Activity — Reply with one number, the count of lines below that contain the string "setPreview".

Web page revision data

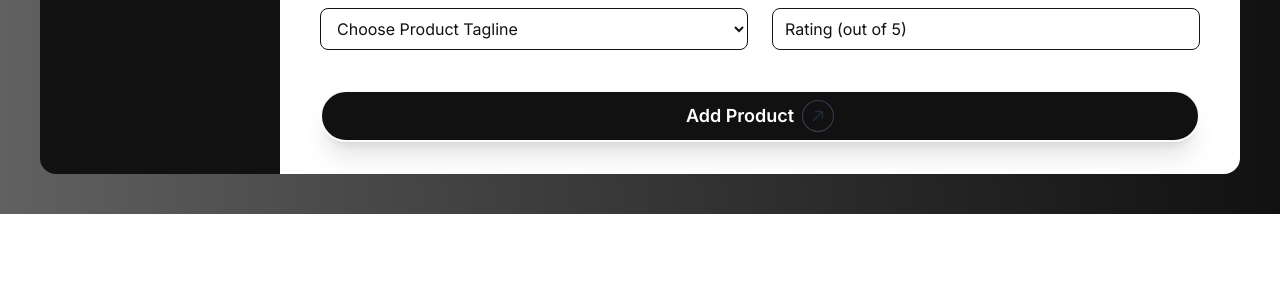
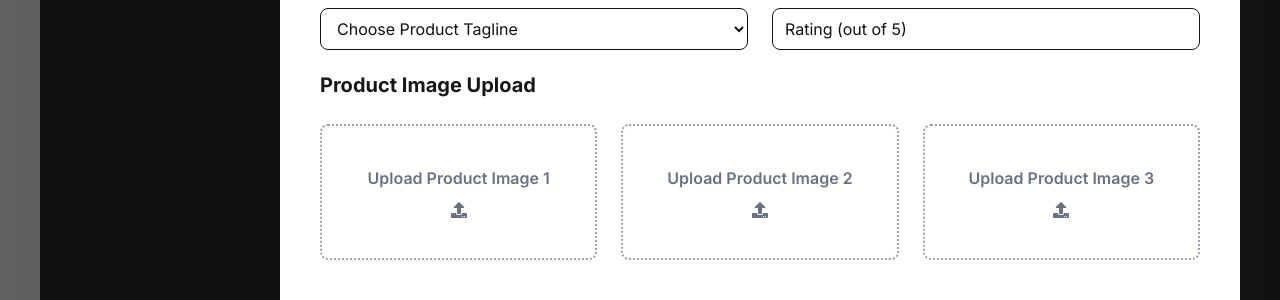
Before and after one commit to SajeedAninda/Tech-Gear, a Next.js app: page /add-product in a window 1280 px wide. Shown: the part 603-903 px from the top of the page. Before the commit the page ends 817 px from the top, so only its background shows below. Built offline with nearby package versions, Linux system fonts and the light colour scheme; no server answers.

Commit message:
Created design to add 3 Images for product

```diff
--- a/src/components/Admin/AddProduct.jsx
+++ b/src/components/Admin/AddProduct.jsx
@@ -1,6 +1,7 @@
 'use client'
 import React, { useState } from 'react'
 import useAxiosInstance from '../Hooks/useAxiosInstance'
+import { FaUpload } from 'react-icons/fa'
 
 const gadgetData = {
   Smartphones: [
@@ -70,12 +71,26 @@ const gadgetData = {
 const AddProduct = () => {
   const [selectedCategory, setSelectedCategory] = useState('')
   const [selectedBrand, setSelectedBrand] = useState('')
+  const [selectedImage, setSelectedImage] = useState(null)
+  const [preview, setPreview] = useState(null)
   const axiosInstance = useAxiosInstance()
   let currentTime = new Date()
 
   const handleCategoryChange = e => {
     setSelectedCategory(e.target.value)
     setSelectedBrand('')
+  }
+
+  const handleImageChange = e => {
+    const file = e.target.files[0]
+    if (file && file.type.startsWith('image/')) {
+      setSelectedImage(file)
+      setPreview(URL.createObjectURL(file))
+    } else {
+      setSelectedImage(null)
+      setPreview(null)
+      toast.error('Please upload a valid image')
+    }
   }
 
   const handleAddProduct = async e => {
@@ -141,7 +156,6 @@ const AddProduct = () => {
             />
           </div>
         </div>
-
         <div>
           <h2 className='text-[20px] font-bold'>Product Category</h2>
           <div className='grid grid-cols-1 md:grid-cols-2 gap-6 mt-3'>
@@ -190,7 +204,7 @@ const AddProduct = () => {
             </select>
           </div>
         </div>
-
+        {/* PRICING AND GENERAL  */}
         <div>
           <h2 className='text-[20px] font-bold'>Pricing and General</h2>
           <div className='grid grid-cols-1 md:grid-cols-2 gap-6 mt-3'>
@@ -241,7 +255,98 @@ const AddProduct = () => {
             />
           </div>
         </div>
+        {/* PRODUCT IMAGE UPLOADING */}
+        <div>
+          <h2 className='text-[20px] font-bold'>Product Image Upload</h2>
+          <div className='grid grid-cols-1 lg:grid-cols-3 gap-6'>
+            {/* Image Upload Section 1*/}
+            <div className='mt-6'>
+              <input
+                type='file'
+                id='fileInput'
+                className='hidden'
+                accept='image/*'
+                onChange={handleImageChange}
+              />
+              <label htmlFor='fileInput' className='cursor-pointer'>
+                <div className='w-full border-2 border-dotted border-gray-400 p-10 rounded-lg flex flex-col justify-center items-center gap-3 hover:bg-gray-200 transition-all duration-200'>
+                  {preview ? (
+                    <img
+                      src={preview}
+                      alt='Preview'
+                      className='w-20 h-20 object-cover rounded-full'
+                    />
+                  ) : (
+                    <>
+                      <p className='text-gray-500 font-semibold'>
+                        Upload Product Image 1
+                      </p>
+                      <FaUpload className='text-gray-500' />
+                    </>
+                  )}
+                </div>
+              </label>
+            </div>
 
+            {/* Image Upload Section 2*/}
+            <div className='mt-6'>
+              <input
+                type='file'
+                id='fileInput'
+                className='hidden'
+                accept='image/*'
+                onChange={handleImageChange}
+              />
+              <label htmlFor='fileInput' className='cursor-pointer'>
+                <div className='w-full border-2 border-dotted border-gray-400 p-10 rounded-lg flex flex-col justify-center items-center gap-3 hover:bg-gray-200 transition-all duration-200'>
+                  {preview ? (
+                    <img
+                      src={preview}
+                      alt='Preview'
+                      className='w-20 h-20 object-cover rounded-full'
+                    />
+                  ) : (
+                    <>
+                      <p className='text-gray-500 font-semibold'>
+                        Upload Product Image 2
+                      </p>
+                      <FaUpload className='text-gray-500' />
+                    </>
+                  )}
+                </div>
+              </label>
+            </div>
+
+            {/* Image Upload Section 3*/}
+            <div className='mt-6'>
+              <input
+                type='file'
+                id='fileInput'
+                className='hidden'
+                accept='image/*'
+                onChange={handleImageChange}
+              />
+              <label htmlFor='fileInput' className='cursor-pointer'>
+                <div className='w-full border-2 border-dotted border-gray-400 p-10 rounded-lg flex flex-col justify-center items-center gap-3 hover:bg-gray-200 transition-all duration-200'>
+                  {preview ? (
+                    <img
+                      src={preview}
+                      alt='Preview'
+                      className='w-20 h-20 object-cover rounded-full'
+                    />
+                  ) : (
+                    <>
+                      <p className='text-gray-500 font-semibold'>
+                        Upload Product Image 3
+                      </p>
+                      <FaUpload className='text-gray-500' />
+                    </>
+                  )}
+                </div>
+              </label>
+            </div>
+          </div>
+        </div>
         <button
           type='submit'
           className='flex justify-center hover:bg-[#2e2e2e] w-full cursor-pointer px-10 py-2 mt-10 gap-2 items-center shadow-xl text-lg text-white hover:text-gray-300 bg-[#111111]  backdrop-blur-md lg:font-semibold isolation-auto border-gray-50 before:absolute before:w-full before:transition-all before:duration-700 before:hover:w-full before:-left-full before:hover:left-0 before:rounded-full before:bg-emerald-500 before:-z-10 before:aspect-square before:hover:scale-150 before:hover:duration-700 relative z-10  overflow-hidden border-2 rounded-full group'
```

Output for this task — 3